___ PROVIDED RECORDS

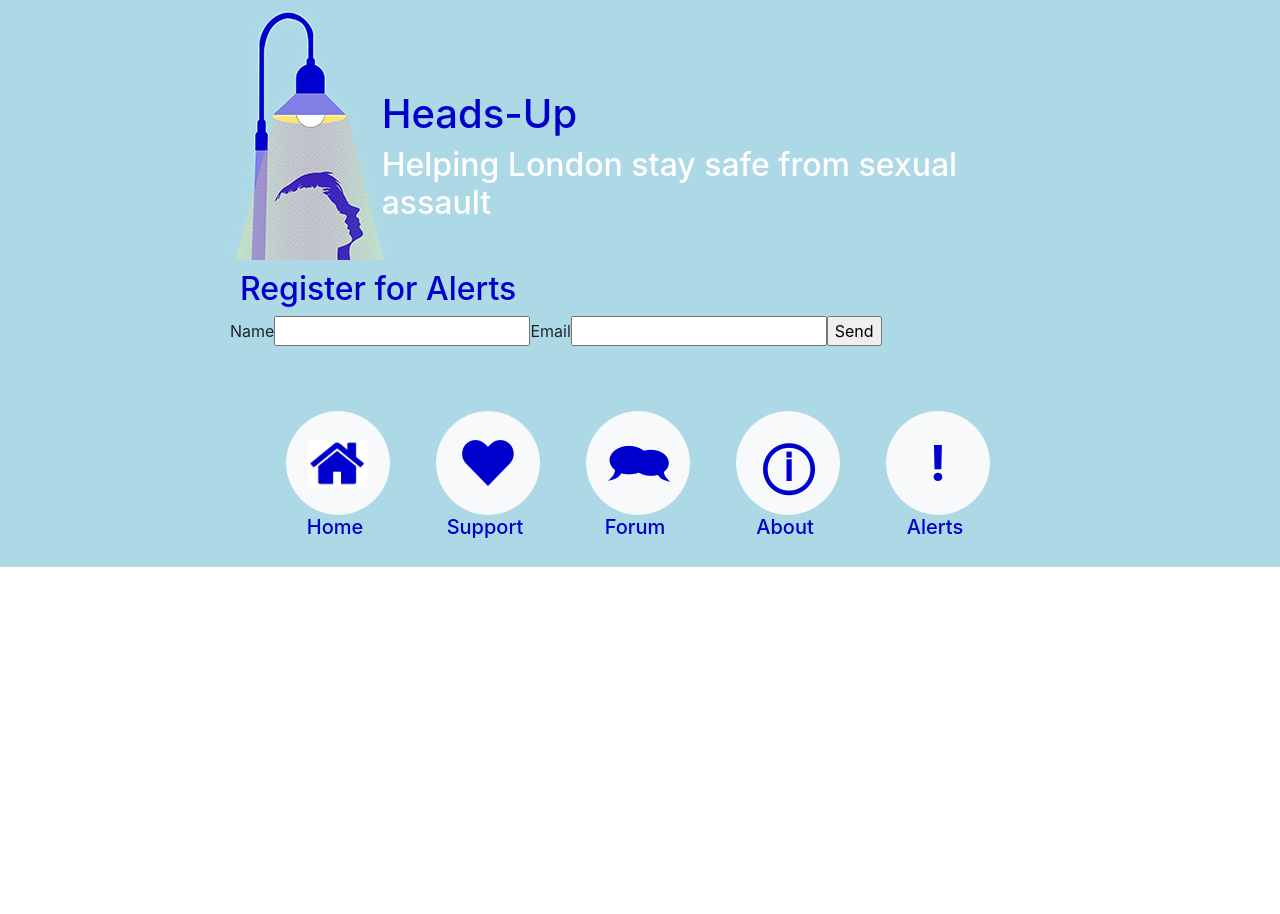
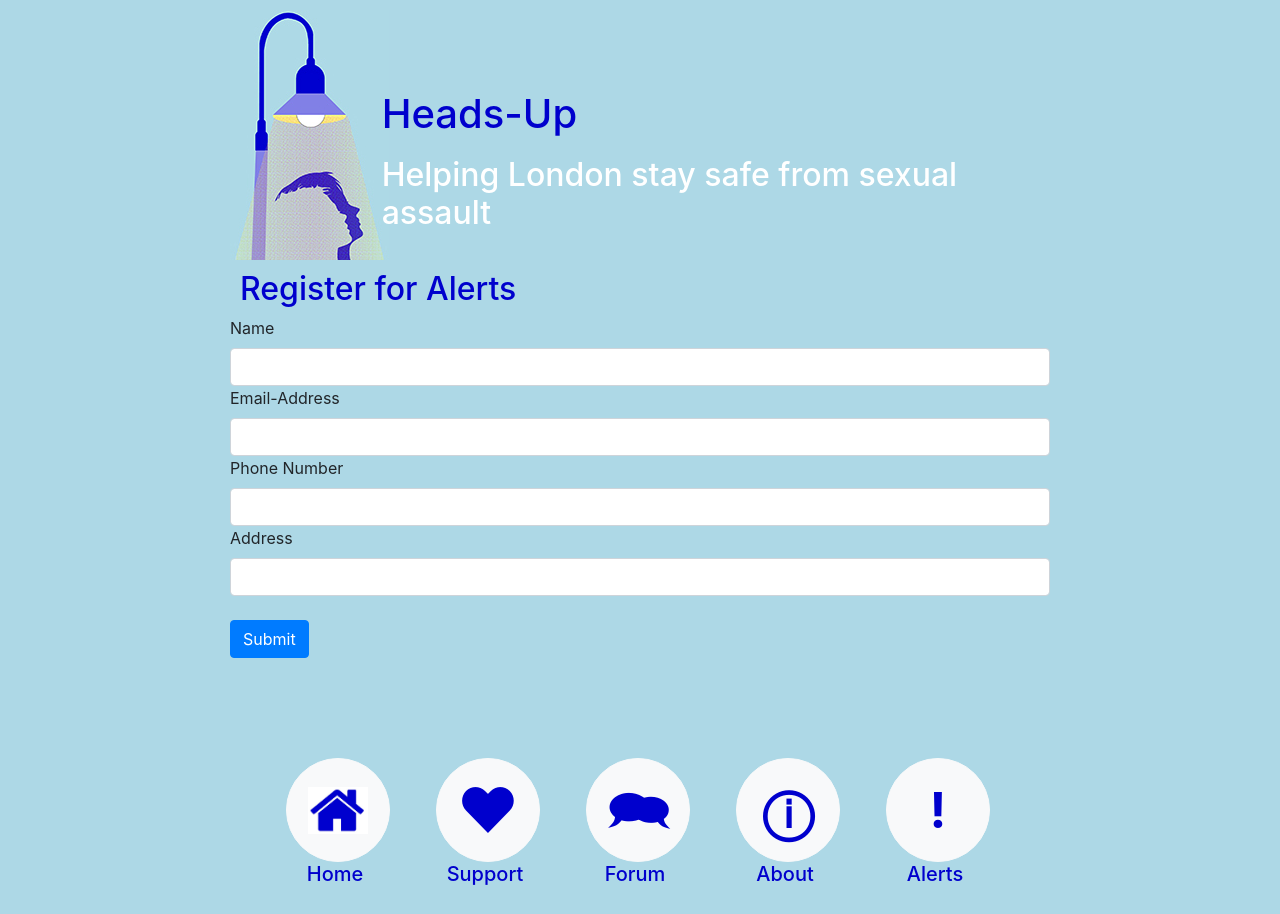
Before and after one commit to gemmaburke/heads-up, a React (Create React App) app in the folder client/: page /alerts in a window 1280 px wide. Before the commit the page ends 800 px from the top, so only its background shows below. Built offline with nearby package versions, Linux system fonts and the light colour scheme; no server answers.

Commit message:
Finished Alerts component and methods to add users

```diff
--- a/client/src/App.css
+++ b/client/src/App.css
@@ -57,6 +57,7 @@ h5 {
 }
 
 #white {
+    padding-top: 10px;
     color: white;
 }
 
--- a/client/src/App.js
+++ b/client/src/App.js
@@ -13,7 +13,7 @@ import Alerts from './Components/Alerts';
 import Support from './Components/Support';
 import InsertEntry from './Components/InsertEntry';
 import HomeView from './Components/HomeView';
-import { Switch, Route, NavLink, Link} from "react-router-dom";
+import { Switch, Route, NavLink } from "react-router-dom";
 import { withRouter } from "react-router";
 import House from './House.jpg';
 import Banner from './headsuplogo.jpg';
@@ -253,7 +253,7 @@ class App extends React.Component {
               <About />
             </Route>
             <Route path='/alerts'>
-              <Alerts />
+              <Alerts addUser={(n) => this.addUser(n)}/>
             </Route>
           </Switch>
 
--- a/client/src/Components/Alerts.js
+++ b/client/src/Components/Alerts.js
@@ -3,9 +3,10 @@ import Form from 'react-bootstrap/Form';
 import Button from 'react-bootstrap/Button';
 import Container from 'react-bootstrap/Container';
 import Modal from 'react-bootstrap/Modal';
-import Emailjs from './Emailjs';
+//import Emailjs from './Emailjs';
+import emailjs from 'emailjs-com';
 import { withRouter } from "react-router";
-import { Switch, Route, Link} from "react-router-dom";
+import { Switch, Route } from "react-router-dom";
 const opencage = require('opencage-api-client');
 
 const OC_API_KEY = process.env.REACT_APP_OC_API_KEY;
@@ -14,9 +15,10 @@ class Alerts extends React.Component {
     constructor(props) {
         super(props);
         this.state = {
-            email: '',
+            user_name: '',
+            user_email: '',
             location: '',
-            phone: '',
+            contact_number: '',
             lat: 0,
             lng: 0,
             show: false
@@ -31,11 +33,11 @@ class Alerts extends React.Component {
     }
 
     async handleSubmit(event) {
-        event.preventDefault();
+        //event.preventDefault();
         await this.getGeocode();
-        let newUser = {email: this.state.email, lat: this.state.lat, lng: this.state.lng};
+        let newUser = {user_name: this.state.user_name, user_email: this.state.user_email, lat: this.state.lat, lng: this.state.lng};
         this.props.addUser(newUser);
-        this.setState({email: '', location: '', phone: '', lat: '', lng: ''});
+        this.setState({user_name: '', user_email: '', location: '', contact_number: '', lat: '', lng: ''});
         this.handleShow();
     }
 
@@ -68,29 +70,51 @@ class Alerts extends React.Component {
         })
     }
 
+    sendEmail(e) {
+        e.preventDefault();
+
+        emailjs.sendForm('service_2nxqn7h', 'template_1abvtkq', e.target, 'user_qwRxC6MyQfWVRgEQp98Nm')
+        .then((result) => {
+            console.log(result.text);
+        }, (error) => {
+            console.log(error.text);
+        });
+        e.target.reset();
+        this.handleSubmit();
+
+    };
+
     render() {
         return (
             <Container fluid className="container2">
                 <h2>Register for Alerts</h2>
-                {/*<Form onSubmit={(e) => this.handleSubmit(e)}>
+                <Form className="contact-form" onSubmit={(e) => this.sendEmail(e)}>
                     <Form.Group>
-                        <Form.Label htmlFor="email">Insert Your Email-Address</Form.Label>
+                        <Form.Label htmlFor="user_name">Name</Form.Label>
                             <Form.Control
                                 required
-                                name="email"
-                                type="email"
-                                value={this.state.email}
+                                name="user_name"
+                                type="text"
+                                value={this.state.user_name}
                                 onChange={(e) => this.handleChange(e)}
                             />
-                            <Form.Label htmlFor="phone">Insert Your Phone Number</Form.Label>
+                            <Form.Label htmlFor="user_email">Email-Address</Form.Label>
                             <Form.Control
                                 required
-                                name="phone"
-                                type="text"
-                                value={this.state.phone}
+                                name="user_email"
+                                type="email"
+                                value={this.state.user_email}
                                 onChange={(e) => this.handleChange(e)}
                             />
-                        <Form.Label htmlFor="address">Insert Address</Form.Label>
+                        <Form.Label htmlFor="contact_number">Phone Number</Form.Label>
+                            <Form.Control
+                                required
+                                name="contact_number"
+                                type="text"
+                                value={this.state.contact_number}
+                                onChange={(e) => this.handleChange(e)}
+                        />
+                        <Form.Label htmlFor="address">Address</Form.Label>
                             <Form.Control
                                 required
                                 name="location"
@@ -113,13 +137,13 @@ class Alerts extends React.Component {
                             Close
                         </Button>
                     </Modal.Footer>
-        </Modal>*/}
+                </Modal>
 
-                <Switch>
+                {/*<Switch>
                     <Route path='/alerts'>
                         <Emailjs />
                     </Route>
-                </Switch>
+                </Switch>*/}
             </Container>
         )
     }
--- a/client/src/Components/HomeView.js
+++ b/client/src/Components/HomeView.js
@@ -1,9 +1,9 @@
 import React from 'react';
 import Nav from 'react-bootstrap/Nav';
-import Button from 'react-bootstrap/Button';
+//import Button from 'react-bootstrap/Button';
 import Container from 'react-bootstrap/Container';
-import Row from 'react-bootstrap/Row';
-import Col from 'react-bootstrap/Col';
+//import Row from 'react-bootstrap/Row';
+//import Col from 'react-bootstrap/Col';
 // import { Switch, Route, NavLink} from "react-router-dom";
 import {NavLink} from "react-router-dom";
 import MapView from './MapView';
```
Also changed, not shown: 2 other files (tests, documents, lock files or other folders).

______
___ PROVIDED RECORDS

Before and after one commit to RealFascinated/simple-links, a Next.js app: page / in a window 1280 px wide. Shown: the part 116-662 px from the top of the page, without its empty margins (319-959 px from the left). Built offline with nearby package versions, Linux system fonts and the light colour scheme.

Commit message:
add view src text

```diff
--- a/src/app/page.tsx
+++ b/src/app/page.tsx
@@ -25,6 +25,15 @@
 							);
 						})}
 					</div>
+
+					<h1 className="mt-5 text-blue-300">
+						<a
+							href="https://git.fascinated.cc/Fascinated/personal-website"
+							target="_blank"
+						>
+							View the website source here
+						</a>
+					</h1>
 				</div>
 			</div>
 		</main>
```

______

● ABOUT THIS TASK: Copy every line of the listing that includes the string "Components".

● PROBLEM SOLUTION:
@@ -13,7 +13,7 @@ import Alerts from './Components/Alerts';
 import Support from './Components/Support';
 import InsertEntry from './Components/InsertEntry';
 import HomeView from './Components/HomeView';
--- a/client/src/Components/Alerts.js
+++ b/client/src/Components/Alerts.js
--- a/client/src/Components/HomeView.js
+++ b/client/src/Components/HomeView.js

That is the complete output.